Task directions
Output what the records say, word for word, with no images.

Exercise data
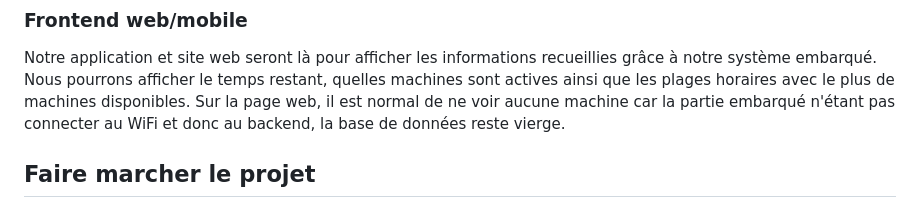
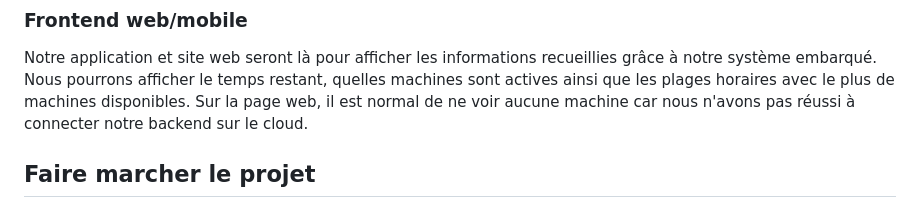
Before and after one commit to fr3m2h/washing-mechine, a Markdown page: README.md, the part around the change. Rendered like a GitHub page.

```diff
--- a/README.md
+++ b/README.md
@@ -23,7 +23,7 @@ On a donc essayé de contraindre le problème à des bases de données locales f
 ### Frontend web/mobile
 
 Notre application et site web seront là pour afficher les informations recueillies grâce à notre système embarqué. Nous pourrons afficher le temps restant, quelles machines sont actives ainsi que les plages horaires avec le plus de machines disponibles.
-Sur la page web, il est normal de ne voir aucune machine car la partie embarqué n'étant pas connecter au WiFi et donc au backend, la base de données reste vierge.
+Sur la page web, il est normal de ne voir aucune machine car nous n'avons pas réussi à connecter notre backend sur le cloud.
 
 ## Faire marcher le projet
 
```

Your response
Before and after one commit to fr3m2h/washing-mechine, a Markdown page: README.md, the part around the change. Rendered like a GitHub page.

```diff
--- a/README.md
+++ b/README.md
@@ -23,7 +23,7 @@ On a donc essayé de contraindre le problème à des bases de données locales f
 ### Frontend web/mobile
 
 Notre application et site web seront là pour afficher les informations recueillies grâce à notre système embarqué. Nous pourrons afficher le temps restant, quelles machines sont actives ainsi que les plages horaires avec le plus de machines disponibles.
-Sur la page web, il est normal de ne voir aucune machine car la partie embarqué n'étant pas connecter au WiFi et donc au backend, la base de données reste vierge.
+Sur la page web, il est normal de ne voir aucune machine car nous n'avons pas réussi à connecter notre backend sur le cloud.
 
 ## Faire marcher le projet
 
```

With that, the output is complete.